(Image comparison data)
-------------------------

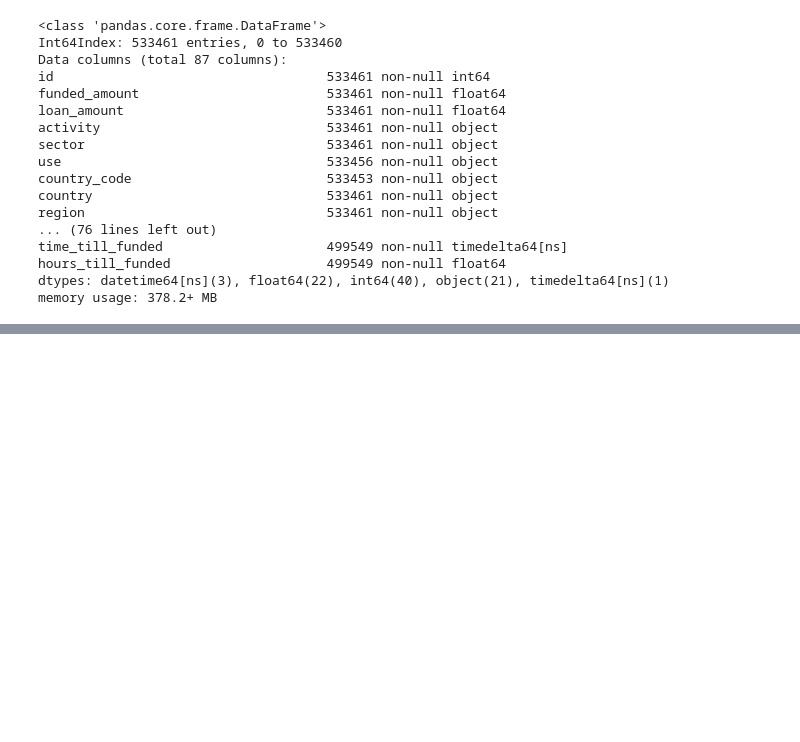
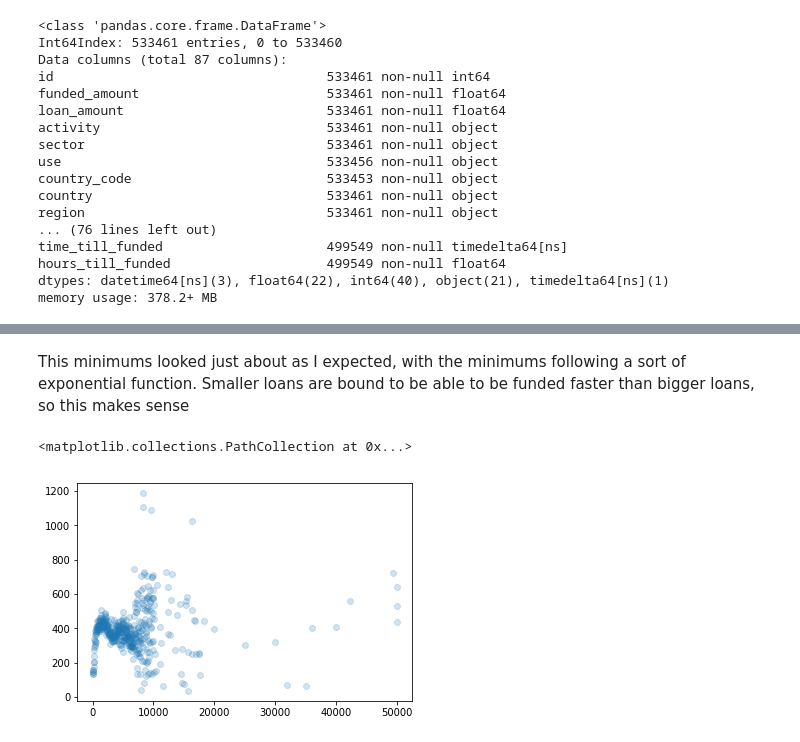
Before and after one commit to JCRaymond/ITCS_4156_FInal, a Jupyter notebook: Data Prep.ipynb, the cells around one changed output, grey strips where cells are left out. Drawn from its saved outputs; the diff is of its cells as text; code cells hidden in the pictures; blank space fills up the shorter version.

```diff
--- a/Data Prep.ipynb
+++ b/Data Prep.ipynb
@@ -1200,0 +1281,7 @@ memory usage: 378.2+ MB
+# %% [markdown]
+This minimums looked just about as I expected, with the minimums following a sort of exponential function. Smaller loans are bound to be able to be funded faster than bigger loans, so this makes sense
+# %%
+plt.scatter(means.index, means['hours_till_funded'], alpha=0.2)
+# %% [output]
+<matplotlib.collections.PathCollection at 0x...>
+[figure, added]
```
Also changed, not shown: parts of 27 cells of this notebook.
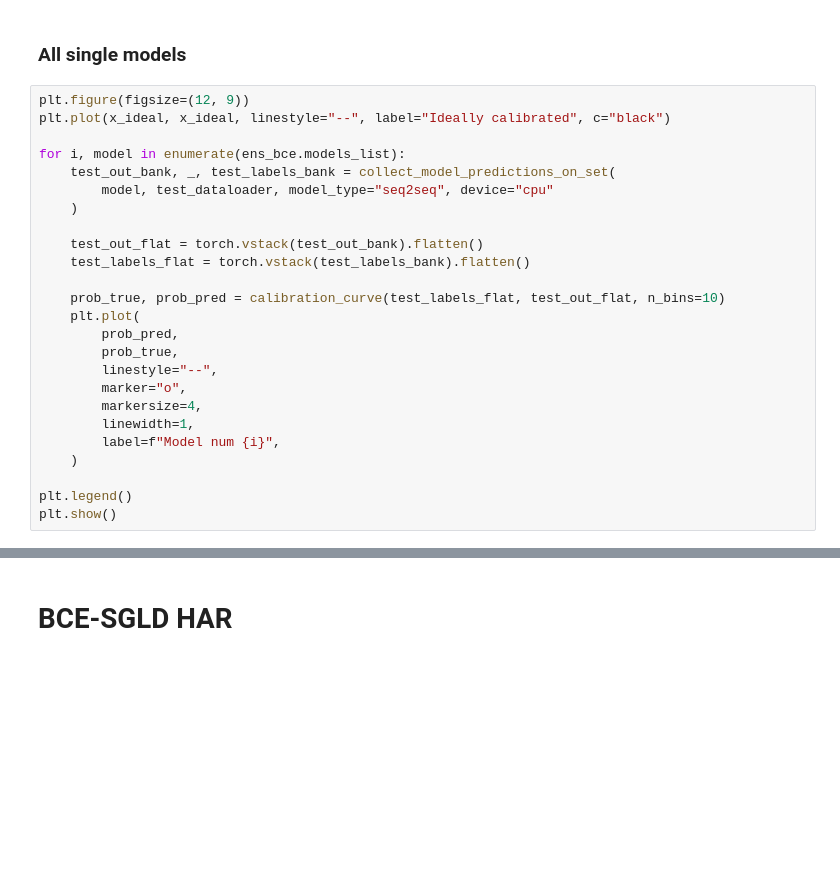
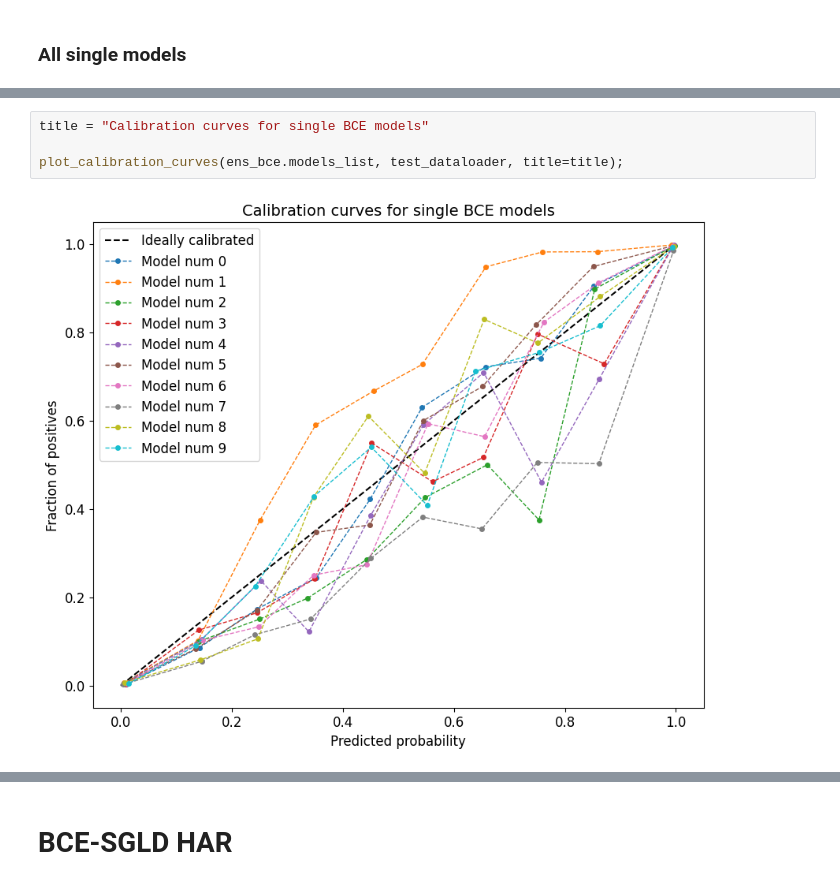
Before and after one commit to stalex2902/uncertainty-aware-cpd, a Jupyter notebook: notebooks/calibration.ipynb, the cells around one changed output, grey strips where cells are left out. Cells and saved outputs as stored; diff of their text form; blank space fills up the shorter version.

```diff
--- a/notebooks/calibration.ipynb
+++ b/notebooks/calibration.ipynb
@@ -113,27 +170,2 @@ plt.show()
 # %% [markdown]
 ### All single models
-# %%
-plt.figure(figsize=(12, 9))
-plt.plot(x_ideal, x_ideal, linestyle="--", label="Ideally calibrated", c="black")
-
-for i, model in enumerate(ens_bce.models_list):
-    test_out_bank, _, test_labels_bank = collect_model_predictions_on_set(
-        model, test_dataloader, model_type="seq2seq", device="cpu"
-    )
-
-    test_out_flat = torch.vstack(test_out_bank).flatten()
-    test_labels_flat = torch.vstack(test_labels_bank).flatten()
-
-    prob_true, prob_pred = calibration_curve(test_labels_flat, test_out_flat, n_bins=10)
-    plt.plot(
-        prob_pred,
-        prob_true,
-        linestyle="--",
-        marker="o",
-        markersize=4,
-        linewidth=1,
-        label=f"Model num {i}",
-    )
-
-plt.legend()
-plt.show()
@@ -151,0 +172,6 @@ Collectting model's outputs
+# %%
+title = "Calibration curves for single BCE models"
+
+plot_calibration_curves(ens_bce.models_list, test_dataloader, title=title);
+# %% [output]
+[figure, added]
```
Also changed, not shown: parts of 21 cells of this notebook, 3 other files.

-------------------------

WORK REQUIRED - Your reply is one number: how many lines of the records above contain the word "ipynb".

EXERCISE RESULT - 6